In Michigan, if you have been charged with drunk driving, then you are specifically charged with violating the law by operating a motor vehicle while you were either intoxicated or impaired by alcohol. The principal or more serious crime of drunk driving is known by the acronym “OWI“. This stands for operating while intoxicated. This more serious charge can be proved one of three ways. One way is for the prosecutor to show that you were OUIL, which stands for operating under the influence of intoxicating liquor. To prove this crime, the prosecutor needs to prove beyond a reasonable doubt that because of drinking alcohol your ability to operate a motor vehicle was substantially lessened. This is known as the common law offense of drunk driving. A chemical test result can be used by the judge or jury to determine if you’ve committed this crime, but a chemical test is not necessary.
There is also a statutory offense known as UBAL. This means that at the time that you were operating your car you had an unlawful blood alcohol level. As you are undoubtedly aware, the legal limit in Michigan and most states is .08. So, if the prosecutor can prove that your blood alcohol level at the time you were driving was .08 or greater, and can prove this beyond a reasonable doubt, then you can be found guilty of drunk driving. This is known as a “per se” offense, meaning the prosecutor does not need to prove that the alcohol had any impact on your ability to drive. The prosecutor does, however, have to prove that the chemical test is both admissible as well as reliable. In Michigan we do not have “trial by number”, and the jury must decide what meaning or what “weight” to give to the chemical evidence. Just because there is a breath or blood test in your case does not mean automatically that the jury must or even will find you guilty.

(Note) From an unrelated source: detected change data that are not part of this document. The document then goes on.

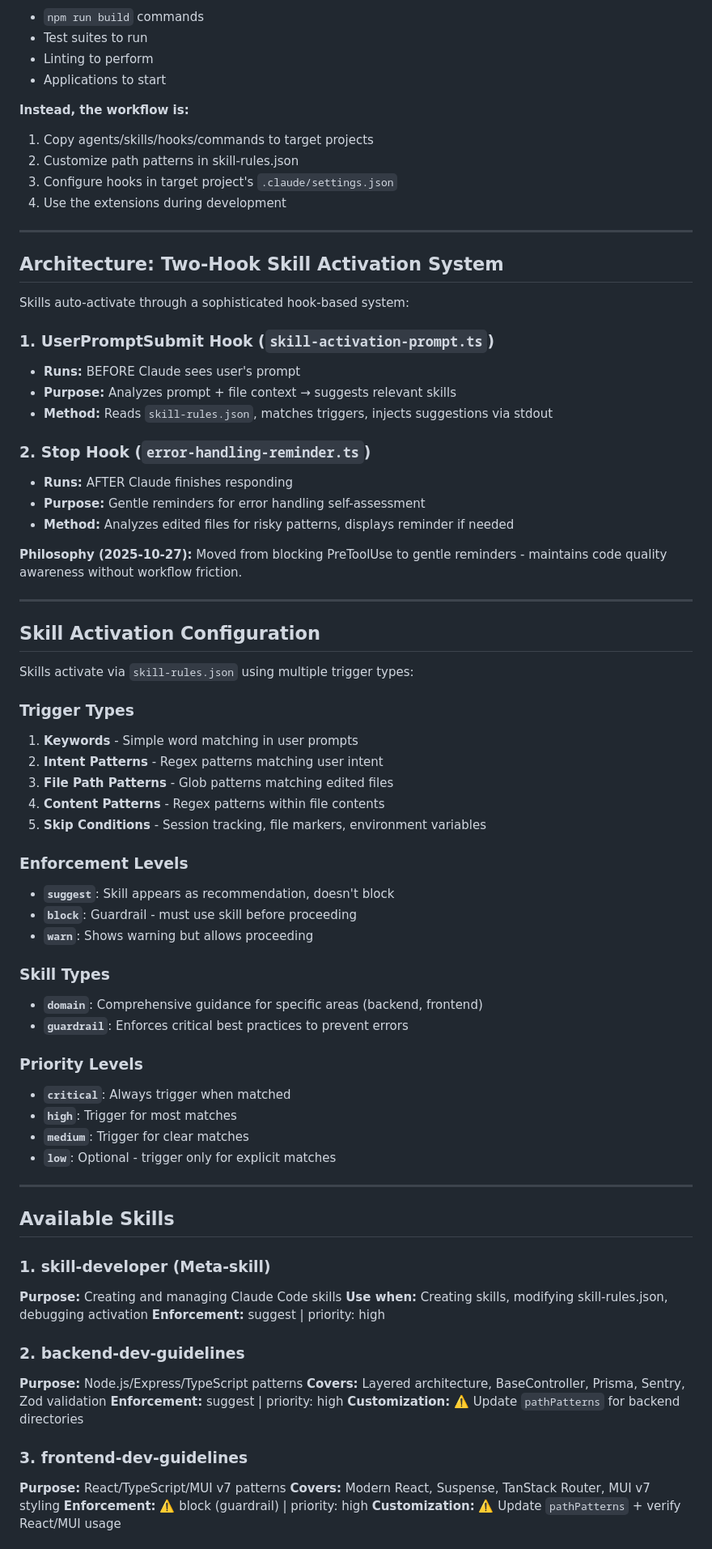
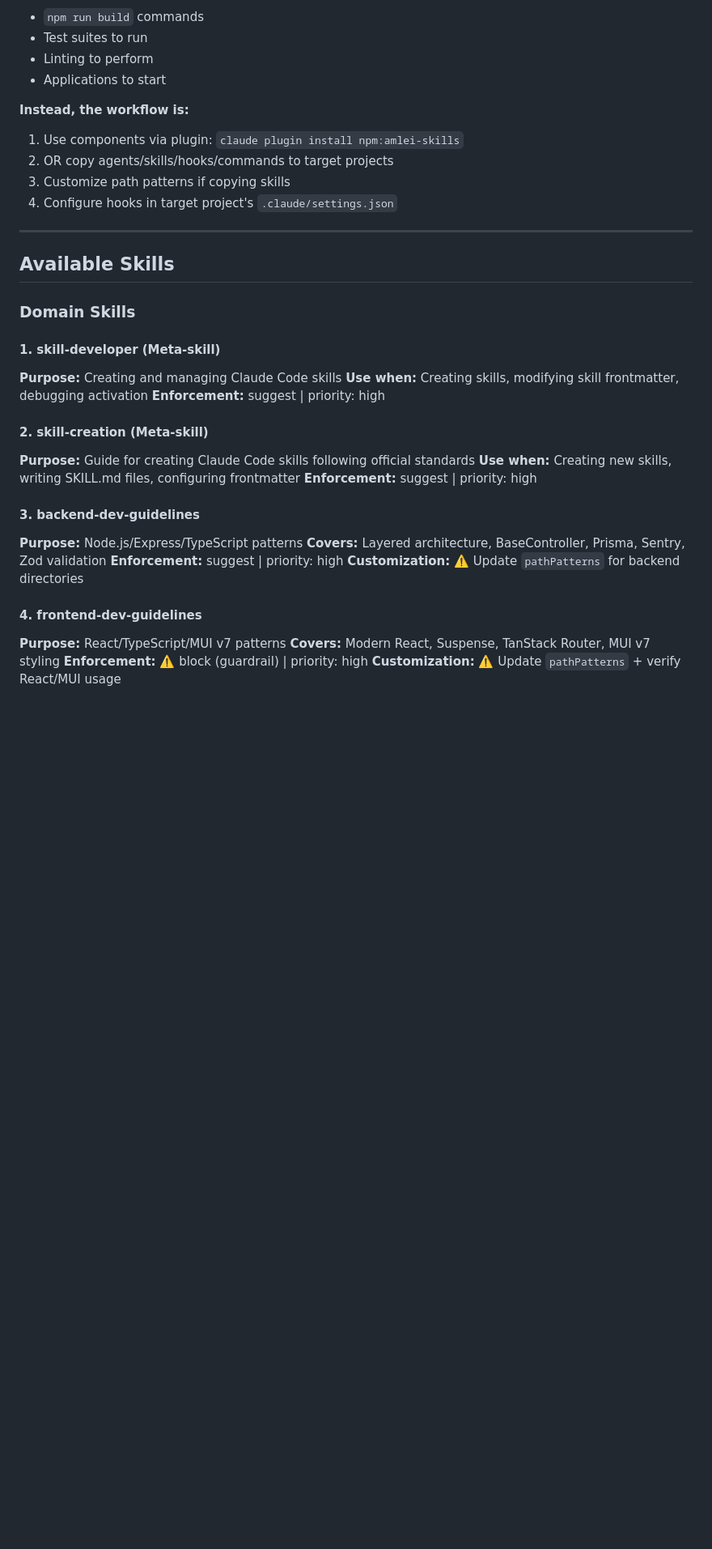
Before and after one commit to amlei/amlei-skills, a Markdown page: CLAUDE.md, the part around one of its changes. Shown at 81% size. Drawn GitHub-style; blank space fills up the shorter version.

```diff
--- a/CLAUDE.md
+++ b/CLAUDE.md
@@ -46,73 +90,34 @@ This repository contains **documentation and configuration only**, not executabl
 - Applications to start
 
 **Instead, the workflow is:**
-1. Copy agents/skills/hooks/commands to target projects
-2. Customize path patterns in skill-rules.json
-3. Configure hooks in target project's `.claude/settings.json`
-4. Use the extensions during development
-
----
-
-## Architecture: Two-Hook Skill Activation System
-
-Skills auto-activate through a sophisticated hook-based system:
-
-### 1. UserPromptSubmit Hook (`skill-activation-prompt.ts`)
-- **Runs:** BEFORE Claude sees user's prompt
-- **Purpose:** Analyzes prompt + file context → suggests relevant skills
-- **Method:** Reads `skill-rules.json`, matches triggers, injects suggestions via stdout
-
-### 2. Stop Hook (`error-handling-reminder.ts`)
-- **Runs:** AFTER Claude finishes responding
-- **Purpose:** Gentle reminders for error handling self-assessment
-- **Method:** Analyzes edited files for risky patterns, displays reminder if needed
-
-**Philosophy (2025-10-27):** Moved from blocking PreToolUse to gentle reminders - maintains code quality awareness without workflow friction.
-
----
-
-## Skill Activation Configuration
-
-Skills activate via `skill-rules.json` using multiple trigger types:
-
-### Trigger Types
-1. **Keywords** - Simple word matching in user prompts
-2. **Intent Patterns** - Regex patterns matching user intent
-3. **File Path Patterns** - Glob patterns matching edited files
-4. **Content Patterns** - Regex patterns within file contents
-5. **Skip Conditions** - Session tracking, file markers, environment variables
-
-### Enforcement Levels
-- **`suggest`**: Skill appears as recommendation, doesn't block
-- **`block`**: Guardrail - must use skill before proceeding
-- **`warn`**: Shows warning but allows proceeding
-
-### Skill Types
-- **`domain`**: Comprehensive guidance for specific areas (backend, frontend)
-- **`guardrail`**: Enforces critical best practices to prevent errors
-
-### Priority Levels
-- **`critical`**: Always trigger when matched
-- **`high`**: Trigger for most matches
-- **`medium`**: Trigger for clear matches
-- **`low`**: Optional - trigger only for explicit matches
+1. Use components via plugin: `claude plugin install npm:amlei-skills`
+2. OR copy agents/skills/hooks/commands to target projects
+3. Customize path patterns if copying skills
+4. Configure hooks in target project's `.claude/settings.json`
 
 ---
 
 ## Available Skills
 
-### 1. **skill-developer** (Meta-skill)
+### Domain Skills
+
+#### 1. **skill-developer** (Meta-skill)
 **Purpose:** Creating and managing Claude Code skills
-**Use when:** Creating skills, modifying skill-rules.json, debugging activation
+**Use when:** Creating skills, modifying skill frontmatter, debugging activation
 **Enforcement:** suggest | priority: high
 
-### 2. **backend-dev-guidelines**
+#### 2. **skill-creation** (Meta-skill)
+**Purpose:** Guide for creating Claude Code skills following official standards
+**Use when:** Creating new skills, writing SKILL.md files, configuring frontmatter
+**Enforcement:** suggest | priority: high
+
+#### 3. **backend-dev-guidelines**
 **Purpose:** Node.js/Express/TypeScript patterns
 **Covers:** Layered architecture, BaseController, Prisma, Sentry, Zod validation
 **Enforcement:** suggest | priority: high
 **Customization:** ⚠️ Update `pathPatterns` for backend directories
 
-### 3. **frontend-dev-guidelines**
+#### 4. **frontend-dev-guidelines**
 **Purpose:** React/TypeScript/MUI v7 patterns
 **Covers:** Modern React, Suspense, TanStack Router, MUI v7 styling
 **Enforcement:** ⚠️ block (guardrail) | priority: high
```
Also changed, not shown: other parts of CLAUDE.md (+136 -156 lines), README.md (+6 -3 lines).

Finally there is the crime of OUID. This is operating under the influence of drugs, or the combination of drugs and alcohol. If the drug in question is a prescribed drug, then the standard is “substantially lessened”. You should understand however that it is possible to be charged with this crime even for over-the-counter drugs, that is provided they affect your driving. For example, there have been instances in other states where people have been prosecuted even for drugs as benign as Benadryl. In fact, in the DRE (drug recognition expert) training program, law enforcement officers are taught using this working definition of a drug: Any substance, which when taken into the human body, can impair the ability of the person to operate a vehicle safely. Ostensibly at least, a DRE is trained so that they can:
Of course, you can also be charged if the drug in question is a controlled substance. If it is, then the crime is “zero tolerance”, meaning if the drug is present in your system while you are driving, then you are guilty regardless of if the drug impacted your ability to drive. These drugs are specifically listed in the Michigan statute and include derivatives of the main drugs, and also include the so-called designer drugs.